Financial Times A Passion for Fashion


"Jewellery is getting its 1970s groove on as designs become infused with the decade's rebellious spirit."
 - Vivienne Becker

"Conceived by a new generation of designer-jewellers searching for an entirely fresh expression, the movement's leader was Andrew Grima, whose radical space-agey ideas attracted the international jet set to his Jermyn Street boutique.  He teamed bark-like textured gold with massive, craggy gem crystals or coloured stones that were unusual for the time, such as tourmalines cut into unexpeced ways. 

Grima's widow Jojo and daughter Francesca have carried on the business, developing his distinctive style through new jewels imbued with the essence of Grima's philosophy. 

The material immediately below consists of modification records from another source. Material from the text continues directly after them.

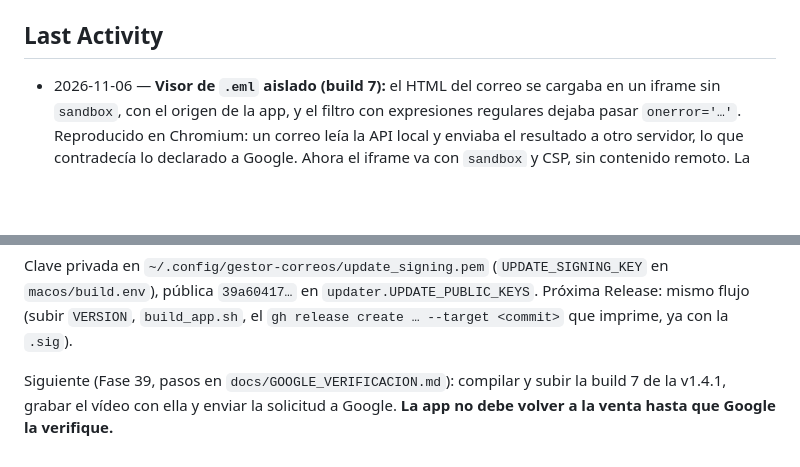
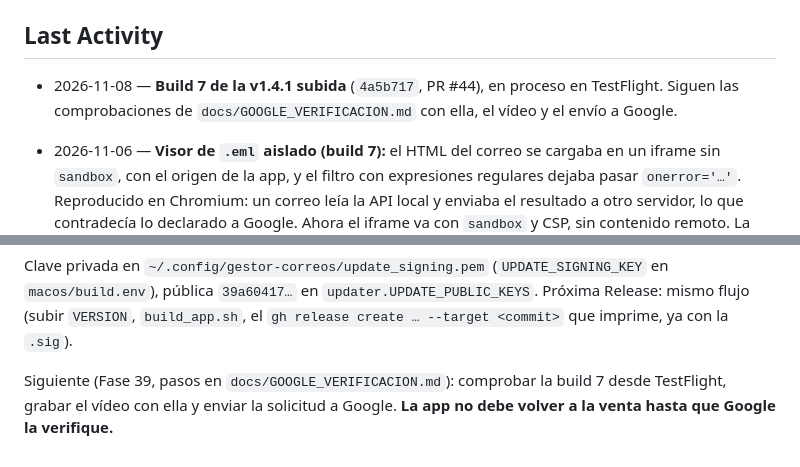
Before and after one commit to edfrutos/gestor-correos-gmail, a Markdown page: .planning/STATE.md, 2 parts joined by grey strips. Rendered like a GitHub page; blank space fills up the shorter version.

Commit message:
docs(mas): build 7 de la v1.4.1 en TestFlight
Co-Authored-By: Claude Opus 5.5 <noreply@anthropic.com>

```diff
--- a/.planning/STATE.md
+++ b/.planning/STATE.md
@@ -122,6 +122,9 @@ Ninguno abierto. La Fase 31 (2026-09-08) saneó los 3 tests que fallaban por
 
 ## Last Activity
 
+- 2026-11-08 — **Build 7 de la v1.4.1 subida** (`4a5b717`, PR #44), en proceso en
+  TestFlight. Siguen las comprobaciones de `docs/GOOGLE_VERIFICACION.md` con ella,
+  el vídeo y el envío a Google.
 - 2026-11-06 — **Visor de `.eml` aislado (build 7):** el HTML del correo se cargaba
   en un iframe sin `sandbox`, con el origen de la app, y el filtro con expresiones
   regulares dejaba pasar `onerror='…'`. Reproducido en Chromium: un correo leía la
@@ -403,6 +406,6 @@ Clave privada en
 Próxima Release: mismo flujo (subir `VERSION`, `build_app.sh`, el
 `gh release create … --target <commit>` que imprime, ya con la `.sig`).
 
-Siguiente (Fase 39, pasos en `docs/GOOGLE_VERIFICACION.md`): compilar y subir la
-build 7 de la v1.4.1, grabar el vídeo con ella y enviar la solicitud a Google. **La app no debe volver a la venta
+Siguiente (Fase 39, pasos en `docs/GOOGLE_VERIFICACION.md`): comprobar la build 7
+desde TestFlight, grabar el vídeo con ella y enviar la solicitud a Google. **La app no debe volver a la venta
 hasta que Google la verifique.**
```
Also changed, not shown: docs/GOOGLE_VERIFICACION.md (+3 -3 lines).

Jojo explains that she couldn't resist revisiting the lei necklace (price on request) of textured, fragmented gold scattered with diamonds, even though it took "two years on the bench" to handcraft. Her update is wider in front and has larger diamonds.  And the hallmark huge rings, standing high on the finger, have evolved too.  Some, designed by Francesca, are more abstract and architectural, and others more in the Grima mould.  Of a new emerald ring (pictured), Jojo says, "I wanted something bold and reminiscent of Andrew, but new and different.  He never made a ring like thiss.  He hated claws, so the marquise diamonds surrounding the central emerald are held in deep, boat-like settings.  I think Andrew would have approved."  Meanwhile the brand's updated statement brooches - 1970s badges of status and style - work well on this season's tailored jackets.  A fan shape uses Grima's original textured gold wire, but in an entirely new design."